In cooperation with the MSU | Museum of Contemporary Art Zagreb and an international network of collectors and private archives, the exhibition provides an overview of the (New) Tendencies and its program ‘Computer and Visual Research’: graphics, paintings, films, sculptures as well as computer-generated lyrics and literature are once again, for the first time in 40 years, made accessible to a wider public.

Curated by Darko Fritz
Co-curated by Margit Rosen and Peter Weibel
Project direction: Bernhard Serexhe

The exhibition is funded by the German Federal Cultural Foundation


Featured artists
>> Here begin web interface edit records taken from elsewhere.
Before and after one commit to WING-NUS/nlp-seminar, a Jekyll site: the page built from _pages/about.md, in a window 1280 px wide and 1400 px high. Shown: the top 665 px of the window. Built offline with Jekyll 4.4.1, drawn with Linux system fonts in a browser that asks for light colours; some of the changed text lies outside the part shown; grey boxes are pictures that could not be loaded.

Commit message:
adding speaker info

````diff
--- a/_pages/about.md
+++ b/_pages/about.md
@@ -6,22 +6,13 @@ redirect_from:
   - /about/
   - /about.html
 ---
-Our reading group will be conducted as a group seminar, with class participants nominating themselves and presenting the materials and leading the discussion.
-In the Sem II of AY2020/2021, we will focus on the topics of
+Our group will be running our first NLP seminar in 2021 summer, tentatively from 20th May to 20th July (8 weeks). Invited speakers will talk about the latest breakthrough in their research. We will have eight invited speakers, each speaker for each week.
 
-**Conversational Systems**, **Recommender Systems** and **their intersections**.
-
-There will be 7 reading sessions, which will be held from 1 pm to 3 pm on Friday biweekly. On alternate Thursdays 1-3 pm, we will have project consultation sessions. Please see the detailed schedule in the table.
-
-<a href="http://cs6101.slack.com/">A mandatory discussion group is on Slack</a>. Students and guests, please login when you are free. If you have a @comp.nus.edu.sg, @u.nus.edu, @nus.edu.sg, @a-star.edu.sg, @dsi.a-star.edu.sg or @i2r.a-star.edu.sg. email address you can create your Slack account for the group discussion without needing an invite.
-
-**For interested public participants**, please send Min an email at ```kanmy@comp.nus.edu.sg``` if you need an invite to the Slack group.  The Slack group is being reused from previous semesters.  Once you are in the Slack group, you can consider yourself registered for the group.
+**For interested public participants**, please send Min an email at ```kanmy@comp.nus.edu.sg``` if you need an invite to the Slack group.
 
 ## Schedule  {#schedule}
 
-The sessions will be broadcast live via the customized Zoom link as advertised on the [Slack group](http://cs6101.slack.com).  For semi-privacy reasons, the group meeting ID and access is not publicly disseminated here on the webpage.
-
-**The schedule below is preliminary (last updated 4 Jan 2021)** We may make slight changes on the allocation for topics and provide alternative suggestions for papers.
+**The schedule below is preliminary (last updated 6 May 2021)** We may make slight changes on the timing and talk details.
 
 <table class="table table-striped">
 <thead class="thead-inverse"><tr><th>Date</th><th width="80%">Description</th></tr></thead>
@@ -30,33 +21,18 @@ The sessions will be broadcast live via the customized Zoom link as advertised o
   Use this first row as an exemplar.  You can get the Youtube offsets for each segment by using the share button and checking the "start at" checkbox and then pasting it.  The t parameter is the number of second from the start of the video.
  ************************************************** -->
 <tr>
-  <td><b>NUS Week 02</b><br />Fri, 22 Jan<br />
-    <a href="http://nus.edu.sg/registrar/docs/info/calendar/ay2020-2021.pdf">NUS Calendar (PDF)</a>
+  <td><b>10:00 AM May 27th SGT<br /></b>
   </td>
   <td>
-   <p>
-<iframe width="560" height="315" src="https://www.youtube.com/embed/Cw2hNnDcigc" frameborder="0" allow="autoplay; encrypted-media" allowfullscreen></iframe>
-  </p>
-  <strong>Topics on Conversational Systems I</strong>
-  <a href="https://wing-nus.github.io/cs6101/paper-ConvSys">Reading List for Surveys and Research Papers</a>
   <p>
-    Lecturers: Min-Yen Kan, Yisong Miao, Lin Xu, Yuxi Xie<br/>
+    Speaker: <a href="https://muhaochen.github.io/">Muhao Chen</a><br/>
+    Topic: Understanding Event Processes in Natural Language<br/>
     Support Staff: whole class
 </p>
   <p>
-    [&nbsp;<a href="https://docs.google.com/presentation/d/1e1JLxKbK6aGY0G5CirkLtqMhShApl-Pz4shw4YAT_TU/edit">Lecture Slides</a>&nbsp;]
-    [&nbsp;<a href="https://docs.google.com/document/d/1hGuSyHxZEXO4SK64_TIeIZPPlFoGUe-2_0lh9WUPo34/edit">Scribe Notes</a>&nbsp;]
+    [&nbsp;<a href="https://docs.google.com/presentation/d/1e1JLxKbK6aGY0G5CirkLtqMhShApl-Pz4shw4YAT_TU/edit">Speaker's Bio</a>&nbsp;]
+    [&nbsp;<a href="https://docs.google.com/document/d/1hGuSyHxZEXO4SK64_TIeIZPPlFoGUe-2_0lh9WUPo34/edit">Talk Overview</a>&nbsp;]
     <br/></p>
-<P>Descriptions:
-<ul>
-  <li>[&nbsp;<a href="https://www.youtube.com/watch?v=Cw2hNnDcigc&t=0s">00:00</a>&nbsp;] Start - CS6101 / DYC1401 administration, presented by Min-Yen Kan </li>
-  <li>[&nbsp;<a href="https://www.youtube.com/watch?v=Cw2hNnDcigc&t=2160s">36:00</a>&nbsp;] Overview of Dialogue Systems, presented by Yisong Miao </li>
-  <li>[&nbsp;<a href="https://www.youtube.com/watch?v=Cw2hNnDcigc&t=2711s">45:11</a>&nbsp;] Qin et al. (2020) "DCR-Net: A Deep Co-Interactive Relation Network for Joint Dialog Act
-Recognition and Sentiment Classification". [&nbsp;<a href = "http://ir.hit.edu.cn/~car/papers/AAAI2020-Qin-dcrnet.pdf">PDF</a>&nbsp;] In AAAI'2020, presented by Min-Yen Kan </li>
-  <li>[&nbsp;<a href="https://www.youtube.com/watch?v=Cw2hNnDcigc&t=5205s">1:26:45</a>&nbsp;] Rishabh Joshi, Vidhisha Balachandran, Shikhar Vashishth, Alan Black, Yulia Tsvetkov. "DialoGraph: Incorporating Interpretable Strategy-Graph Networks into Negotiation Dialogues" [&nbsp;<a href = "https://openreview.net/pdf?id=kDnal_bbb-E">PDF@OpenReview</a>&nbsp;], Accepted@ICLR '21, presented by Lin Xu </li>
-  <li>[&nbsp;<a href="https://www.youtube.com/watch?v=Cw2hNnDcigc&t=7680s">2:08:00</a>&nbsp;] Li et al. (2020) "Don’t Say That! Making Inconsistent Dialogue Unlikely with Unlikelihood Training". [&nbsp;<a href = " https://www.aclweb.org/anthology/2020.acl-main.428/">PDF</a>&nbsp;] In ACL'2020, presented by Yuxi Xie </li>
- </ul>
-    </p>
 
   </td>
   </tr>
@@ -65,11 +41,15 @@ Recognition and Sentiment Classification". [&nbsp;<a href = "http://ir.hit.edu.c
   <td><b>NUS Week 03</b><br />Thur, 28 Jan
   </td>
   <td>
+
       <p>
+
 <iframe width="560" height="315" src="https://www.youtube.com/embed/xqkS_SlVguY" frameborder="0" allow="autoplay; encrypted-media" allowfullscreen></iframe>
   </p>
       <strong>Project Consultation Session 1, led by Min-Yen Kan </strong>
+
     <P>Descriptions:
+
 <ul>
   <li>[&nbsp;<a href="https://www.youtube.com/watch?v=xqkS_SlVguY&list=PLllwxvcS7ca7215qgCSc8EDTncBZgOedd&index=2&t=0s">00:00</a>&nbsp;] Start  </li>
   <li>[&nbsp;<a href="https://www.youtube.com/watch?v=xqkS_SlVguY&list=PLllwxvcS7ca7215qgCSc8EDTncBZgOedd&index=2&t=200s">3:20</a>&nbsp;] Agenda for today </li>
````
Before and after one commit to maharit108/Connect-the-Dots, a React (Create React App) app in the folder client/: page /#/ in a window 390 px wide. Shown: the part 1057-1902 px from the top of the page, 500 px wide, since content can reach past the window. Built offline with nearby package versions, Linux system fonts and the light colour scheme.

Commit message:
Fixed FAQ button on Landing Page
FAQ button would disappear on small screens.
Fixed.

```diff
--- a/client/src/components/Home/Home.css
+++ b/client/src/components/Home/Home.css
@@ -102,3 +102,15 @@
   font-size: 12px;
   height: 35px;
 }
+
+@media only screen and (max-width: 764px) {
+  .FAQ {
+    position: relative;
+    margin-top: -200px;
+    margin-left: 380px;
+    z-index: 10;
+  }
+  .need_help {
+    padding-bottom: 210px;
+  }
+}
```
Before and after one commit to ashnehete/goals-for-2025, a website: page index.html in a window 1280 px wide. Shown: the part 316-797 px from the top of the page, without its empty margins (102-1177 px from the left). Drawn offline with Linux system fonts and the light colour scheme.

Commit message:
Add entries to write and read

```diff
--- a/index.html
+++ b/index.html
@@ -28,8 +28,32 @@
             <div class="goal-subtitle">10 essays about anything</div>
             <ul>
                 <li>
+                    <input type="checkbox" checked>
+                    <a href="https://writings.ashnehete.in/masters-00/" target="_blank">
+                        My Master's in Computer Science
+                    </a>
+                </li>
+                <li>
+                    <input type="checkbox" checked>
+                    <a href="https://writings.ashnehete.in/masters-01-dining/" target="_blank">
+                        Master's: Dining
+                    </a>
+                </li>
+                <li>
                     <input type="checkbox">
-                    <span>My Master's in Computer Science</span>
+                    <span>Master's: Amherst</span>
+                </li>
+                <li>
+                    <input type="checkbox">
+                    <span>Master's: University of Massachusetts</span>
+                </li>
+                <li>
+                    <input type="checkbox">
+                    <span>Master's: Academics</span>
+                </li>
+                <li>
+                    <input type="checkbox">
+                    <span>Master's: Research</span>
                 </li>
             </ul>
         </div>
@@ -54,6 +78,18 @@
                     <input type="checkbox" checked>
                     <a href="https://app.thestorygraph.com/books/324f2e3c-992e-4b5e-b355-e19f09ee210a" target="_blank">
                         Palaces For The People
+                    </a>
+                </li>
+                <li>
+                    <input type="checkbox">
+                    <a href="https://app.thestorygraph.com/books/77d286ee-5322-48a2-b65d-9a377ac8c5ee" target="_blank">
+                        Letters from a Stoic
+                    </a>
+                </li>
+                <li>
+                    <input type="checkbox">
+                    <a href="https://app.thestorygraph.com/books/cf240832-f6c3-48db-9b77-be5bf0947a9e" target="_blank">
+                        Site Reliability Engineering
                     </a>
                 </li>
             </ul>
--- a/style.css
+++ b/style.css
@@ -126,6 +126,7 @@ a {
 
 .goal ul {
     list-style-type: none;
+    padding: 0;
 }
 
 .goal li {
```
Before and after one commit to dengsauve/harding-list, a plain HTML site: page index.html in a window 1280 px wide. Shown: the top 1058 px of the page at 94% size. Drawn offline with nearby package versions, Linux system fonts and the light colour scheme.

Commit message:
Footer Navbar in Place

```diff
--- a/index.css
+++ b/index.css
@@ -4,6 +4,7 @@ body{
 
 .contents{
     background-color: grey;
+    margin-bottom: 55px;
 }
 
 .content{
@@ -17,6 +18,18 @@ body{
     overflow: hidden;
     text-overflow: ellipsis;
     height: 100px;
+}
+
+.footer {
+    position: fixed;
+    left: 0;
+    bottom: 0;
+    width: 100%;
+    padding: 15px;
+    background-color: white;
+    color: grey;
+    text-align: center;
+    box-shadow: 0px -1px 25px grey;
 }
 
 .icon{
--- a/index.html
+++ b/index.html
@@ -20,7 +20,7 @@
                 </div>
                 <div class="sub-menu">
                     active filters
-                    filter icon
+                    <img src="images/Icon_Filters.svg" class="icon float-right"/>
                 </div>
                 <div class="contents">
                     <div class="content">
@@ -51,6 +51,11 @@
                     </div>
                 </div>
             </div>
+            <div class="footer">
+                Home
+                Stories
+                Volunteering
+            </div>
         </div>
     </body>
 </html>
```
Marc Adrian • José Luis Alexanco • Kurd Alsleben/Cord Passow • Getulio Alviani • Giovanni Anceschi (Gruppo T) • Anonymous Collective • Marina Apollonio • Vojin Bakic • John Baldessari • Manuel Barbadillo • Otto Beckmann/Oskar Beckmann/Alfred Grassl • Jan Baptist Bedaux/Jeroen Clausman/Arthur Veen (Compos 68) • Alberto Biasi (Gruppo N) • Hartmut Böhm • Frank Böttger • Vladimir Bonacic • Davide Boriani (Gruppo T) • Rechenzentrum, Institut Boris Kidric • Martha Boto • Ennio Chiggio (Gruppo N) • Ivan Cižmek • Gianni Colombo (Gruppo T) • Waldemar Cordeiro / Jorge Moscati • Giovanni Antonio Costa (Gruppo N) • Wim Crowel • Carlos Cruz-Diez • Charles Csuri / James Shaffer • Dadamaino • Gerardo Delgado • Hugo Rudolfo Demarco • Gabriele De Vecchi (Gruppo T) • Milan Dobeš • Juraj Dobrovic • Piero Dorazio • Angel Duarte (Equipo 57) • Effekt • Darel Eschbach • Michel Fadat • Willam A. Fetter • Alan Marc France • Herbert W. Franke • David R. Garrison • Karl Gerstner • Rolf Glasmeier • Gorgona • Gerhard von Graevenitz • Hein Gravenhorst • Horacio Garcia-Rossi • Lily Greenham • Gruppo MID • Dieter Hacker • Leon D. Harmon • Grace C. Hertlein • Miljenko Horvat • Gottfried Jäger • Raimer Jochims • Sture Johannesson/Sten Kallin • Rudolf Kämmer • Hiroshi Kawano • On Kawara • Julije Knifer • Kenneth C. Knowlton • Hans Köhler • Edoardo Landi (Gruppo N) • Ben F. Laposky • Julio Le Parc • Sol LeWitt • Walter Leblanc • Auro Lecci • Wolfgang Ludwig • Heinz Mack • Frank Joseph Malina • Robert Mallary • Piero Manzoni • Enzo Mari • Jean-Claude Marquette (G.A.I.V.) • Manfredo Massironi (Gruppo N) • Almir Mavignier • Gustav Metzger • Leslie Mezei • Tomislav Mikulic • Petar Milojevic • Manfred Mohr • Jane Moon • François Morellet • Bruno Munari • Monique Nahas/ Hervé Huitric (G.A.I.V.) • Frieder Nake • Maurizio Nannucci • Georg Nees • A. Michael Noll • Koloman Novak • Lev Nusberg (Dvizenije) • OHO • Duane Palyka • Sergej Pavlin • Henk Peeters • Helga Philipp • Ivan Picelj • Otto Piene • Marko Pogacnik • Uli Pohl • Rogelio Polesello • Manuel Quejido • Zoran Radovic • Ludwig Rase • Karl Reinhartz • Vjenceslav Richter • Christian Roeckenschuss • Sylvia Roubaud/Gerold Weiss • Paolo Scheggi • Manfred R. Schroeder • Lillian Schwartz • Ana und Javier Segui • Nikola Sérman • Soledad Sevilla • Jesus Raphael Soto • Aleksandar Srnec • Joël Stein • Thomas Michael Stephens (ARC) • Kerry Strand • Alan Sutcliffe • Miroslav Šutej • Zdenek Sýkora • Paul Talman • Luis Tomasello • Goran Trbuljak • Miloš Urbásek • Stan VanDerBeek • Gregorio Vardanega • Grazia Varisco • Victor Vasarely • Nanda Vigo • herman de vries • Ante Vulin • Aron Warszawski • John Whitney • Ludwig Wilding • Rolf Wölk • José Maria Yturralde • Yvaral • Edward Zajec • Walter Zehringer • Vilko Žiljak • Anton Zöttl